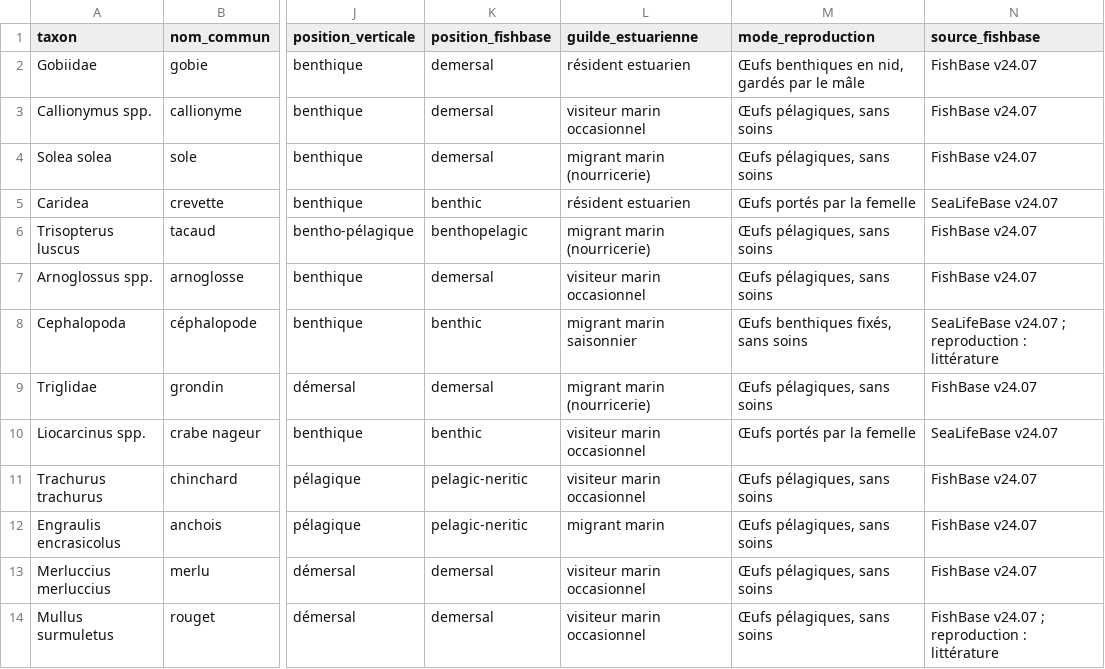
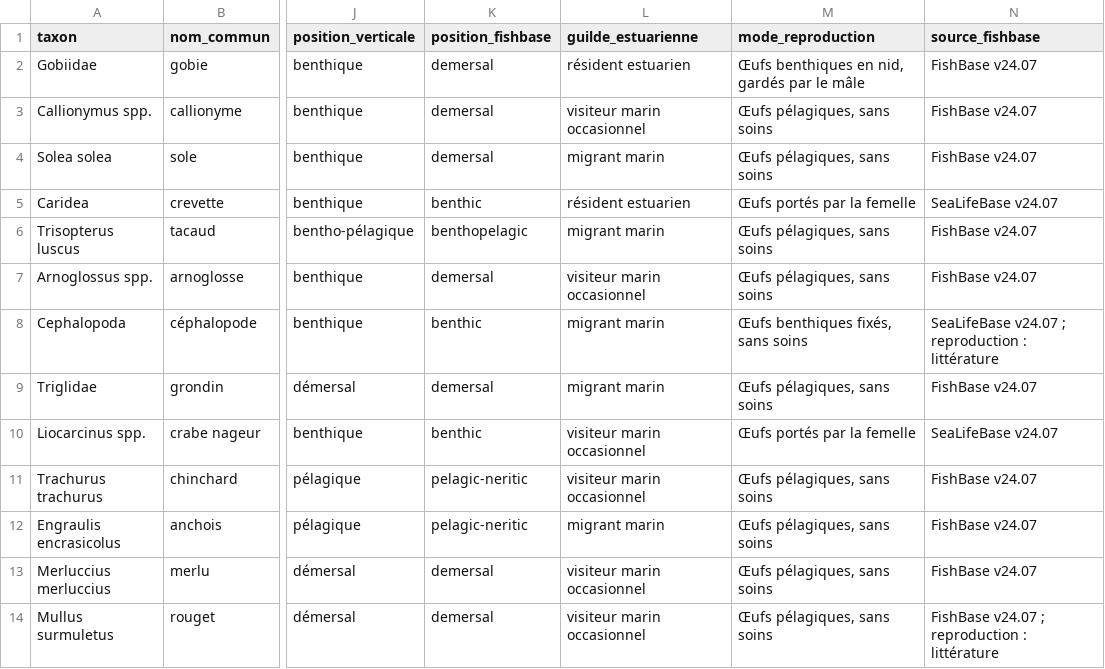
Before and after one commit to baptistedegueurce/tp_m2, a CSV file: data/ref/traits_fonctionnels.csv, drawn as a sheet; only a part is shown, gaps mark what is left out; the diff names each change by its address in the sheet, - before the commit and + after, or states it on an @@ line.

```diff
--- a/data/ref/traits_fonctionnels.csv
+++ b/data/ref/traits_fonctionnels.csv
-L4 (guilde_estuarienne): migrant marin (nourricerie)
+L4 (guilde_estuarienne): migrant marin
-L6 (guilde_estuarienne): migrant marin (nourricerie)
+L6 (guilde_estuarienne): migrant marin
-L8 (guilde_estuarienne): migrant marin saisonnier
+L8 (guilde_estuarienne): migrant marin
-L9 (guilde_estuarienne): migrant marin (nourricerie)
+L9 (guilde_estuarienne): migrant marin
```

....

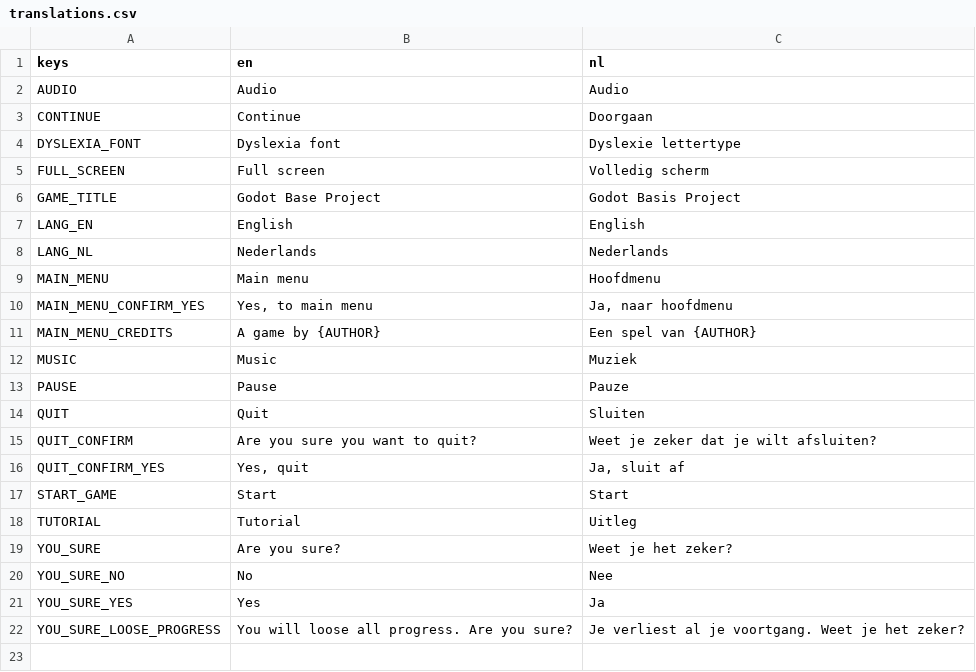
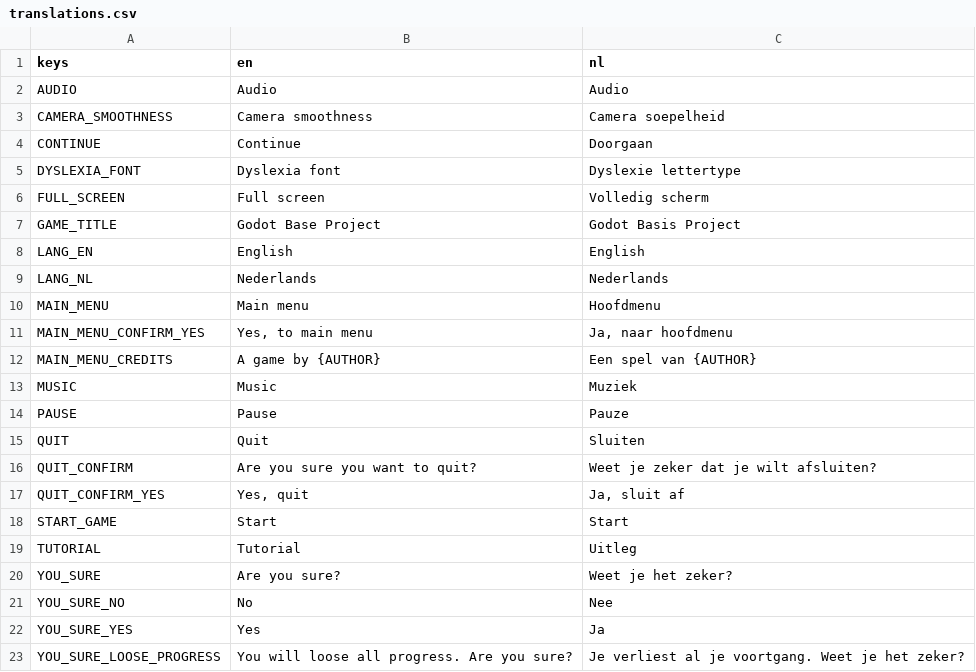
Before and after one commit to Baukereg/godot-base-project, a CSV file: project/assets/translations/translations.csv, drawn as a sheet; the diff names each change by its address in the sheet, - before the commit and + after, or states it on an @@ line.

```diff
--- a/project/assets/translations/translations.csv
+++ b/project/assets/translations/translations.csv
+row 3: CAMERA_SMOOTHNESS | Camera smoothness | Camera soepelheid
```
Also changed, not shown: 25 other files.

....

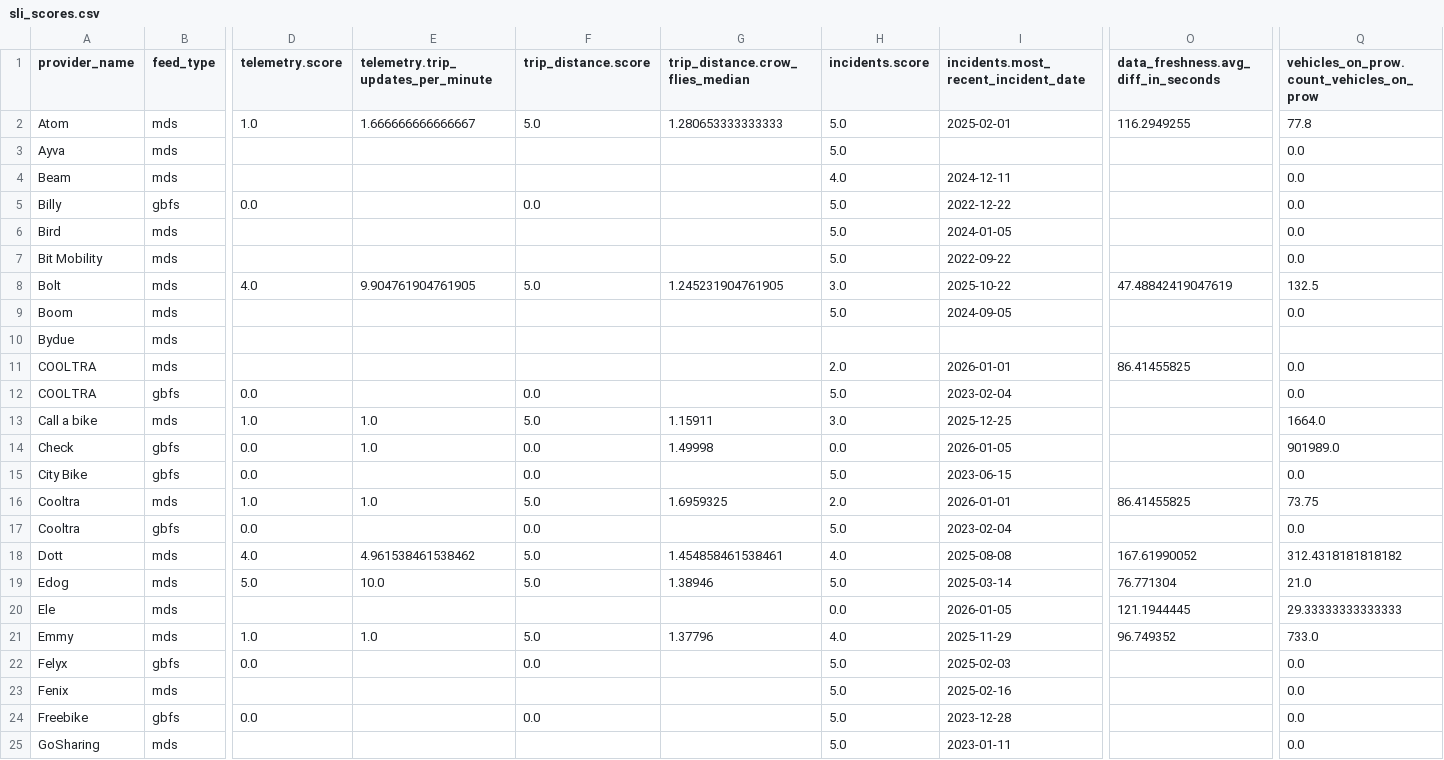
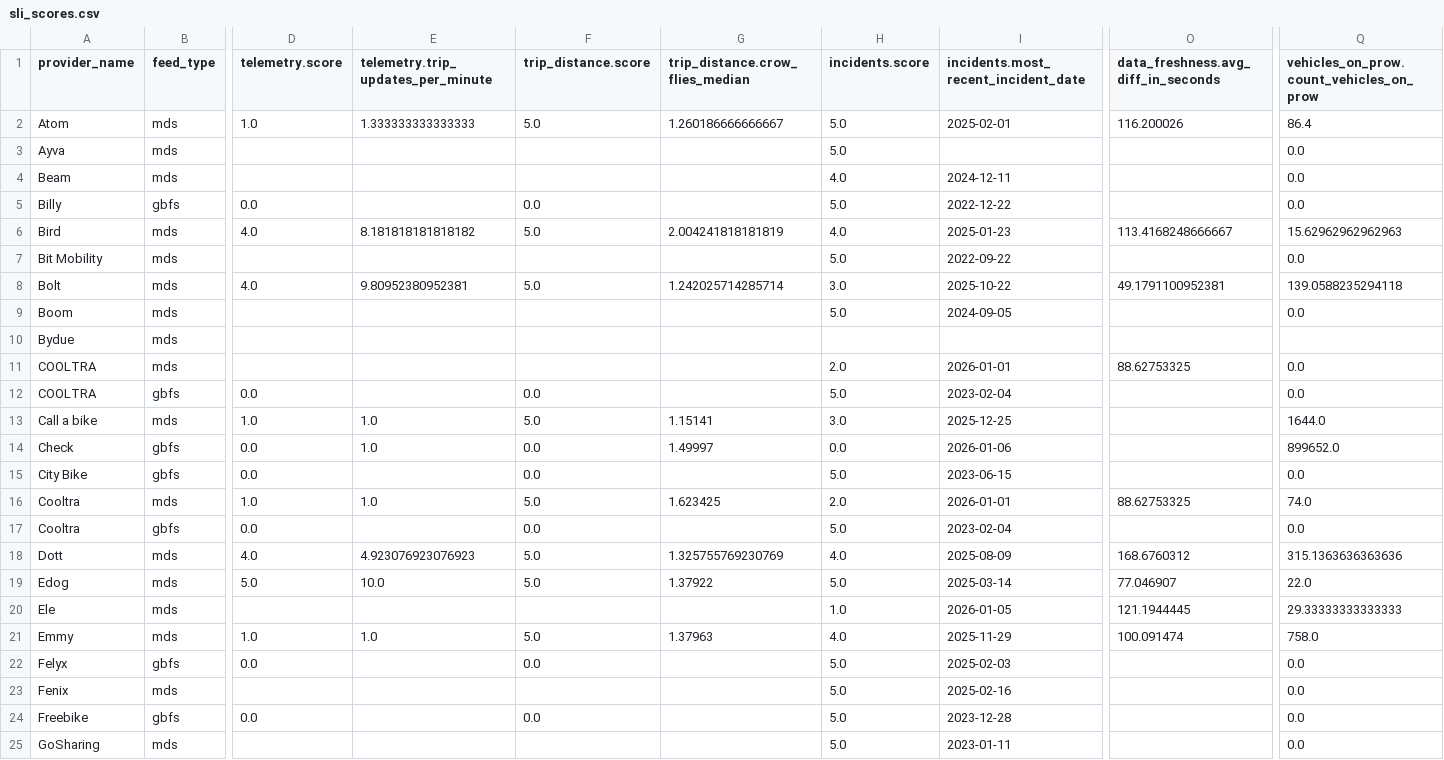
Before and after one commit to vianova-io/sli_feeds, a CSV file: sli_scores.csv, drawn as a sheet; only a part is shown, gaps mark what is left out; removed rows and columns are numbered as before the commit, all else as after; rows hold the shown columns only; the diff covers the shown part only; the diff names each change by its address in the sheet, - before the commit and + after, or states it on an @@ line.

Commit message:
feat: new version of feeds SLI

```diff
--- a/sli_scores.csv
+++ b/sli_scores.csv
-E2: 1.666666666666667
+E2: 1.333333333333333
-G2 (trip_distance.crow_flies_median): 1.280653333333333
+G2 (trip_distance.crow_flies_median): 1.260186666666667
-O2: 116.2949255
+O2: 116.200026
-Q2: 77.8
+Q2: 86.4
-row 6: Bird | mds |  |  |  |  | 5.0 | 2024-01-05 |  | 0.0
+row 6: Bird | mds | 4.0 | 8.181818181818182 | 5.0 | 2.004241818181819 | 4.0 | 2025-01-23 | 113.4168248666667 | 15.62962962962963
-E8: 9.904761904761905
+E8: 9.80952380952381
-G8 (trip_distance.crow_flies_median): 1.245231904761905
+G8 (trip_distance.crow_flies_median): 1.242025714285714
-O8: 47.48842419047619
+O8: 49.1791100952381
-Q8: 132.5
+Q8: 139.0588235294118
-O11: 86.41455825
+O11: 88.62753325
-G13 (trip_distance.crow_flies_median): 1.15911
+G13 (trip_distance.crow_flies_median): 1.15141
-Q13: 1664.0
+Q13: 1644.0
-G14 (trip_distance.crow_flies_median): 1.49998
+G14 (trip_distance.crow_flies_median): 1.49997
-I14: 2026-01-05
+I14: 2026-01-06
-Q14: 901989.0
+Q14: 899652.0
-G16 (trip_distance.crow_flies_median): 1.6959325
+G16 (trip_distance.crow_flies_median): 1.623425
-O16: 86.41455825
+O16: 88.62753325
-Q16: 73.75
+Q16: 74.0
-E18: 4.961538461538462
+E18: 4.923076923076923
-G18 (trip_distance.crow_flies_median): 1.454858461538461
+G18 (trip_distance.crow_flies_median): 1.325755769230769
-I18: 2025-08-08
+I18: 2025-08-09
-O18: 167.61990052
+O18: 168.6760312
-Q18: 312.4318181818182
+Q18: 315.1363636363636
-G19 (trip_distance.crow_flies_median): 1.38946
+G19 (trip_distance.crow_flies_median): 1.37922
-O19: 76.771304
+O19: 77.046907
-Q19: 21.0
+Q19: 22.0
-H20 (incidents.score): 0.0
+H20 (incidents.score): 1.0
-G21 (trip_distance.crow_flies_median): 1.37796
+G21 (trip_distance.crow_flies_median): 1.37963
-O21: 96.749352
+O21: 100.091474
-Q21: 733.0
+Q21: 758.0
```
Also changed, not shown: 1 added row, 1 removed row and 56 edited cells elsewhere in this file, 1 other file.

....

_DIRECTIONS_.
Search the records above for the string "Before". Report each line that has it.

_WRITTEN RESPONSE_.
Before and after one commit to baptistedegueurce/tp_m2, a CSV file: data/ref/traits_fonctionnels.csv, drawn as a sheet; only a part is shown, gaps mark what is left out; the diff names each change by its address in the sheet, - before the commit and + after, or states it on an @@ line.
Before and after one commit to Baukereg/godot-base-project, a CSV file: project/assets/translations/translations.csv, drawn as a sheet; the diff names each change by its address in the sheet, - before the commit and + after, or states it on an @@ line.
Before and after one commit to vianova-io/sli_feeds, a CSV file: sli_scores.csv, drawn as a sheet; only a part is shown, gaps mark what is left out; removed rows and columns are numbered as before the commit, all else as after; rows hold the shown columns only; the diff covers the shown part only; the diff names each change by its address in the sheet, - before the commit and + after, or states it on an @@ line.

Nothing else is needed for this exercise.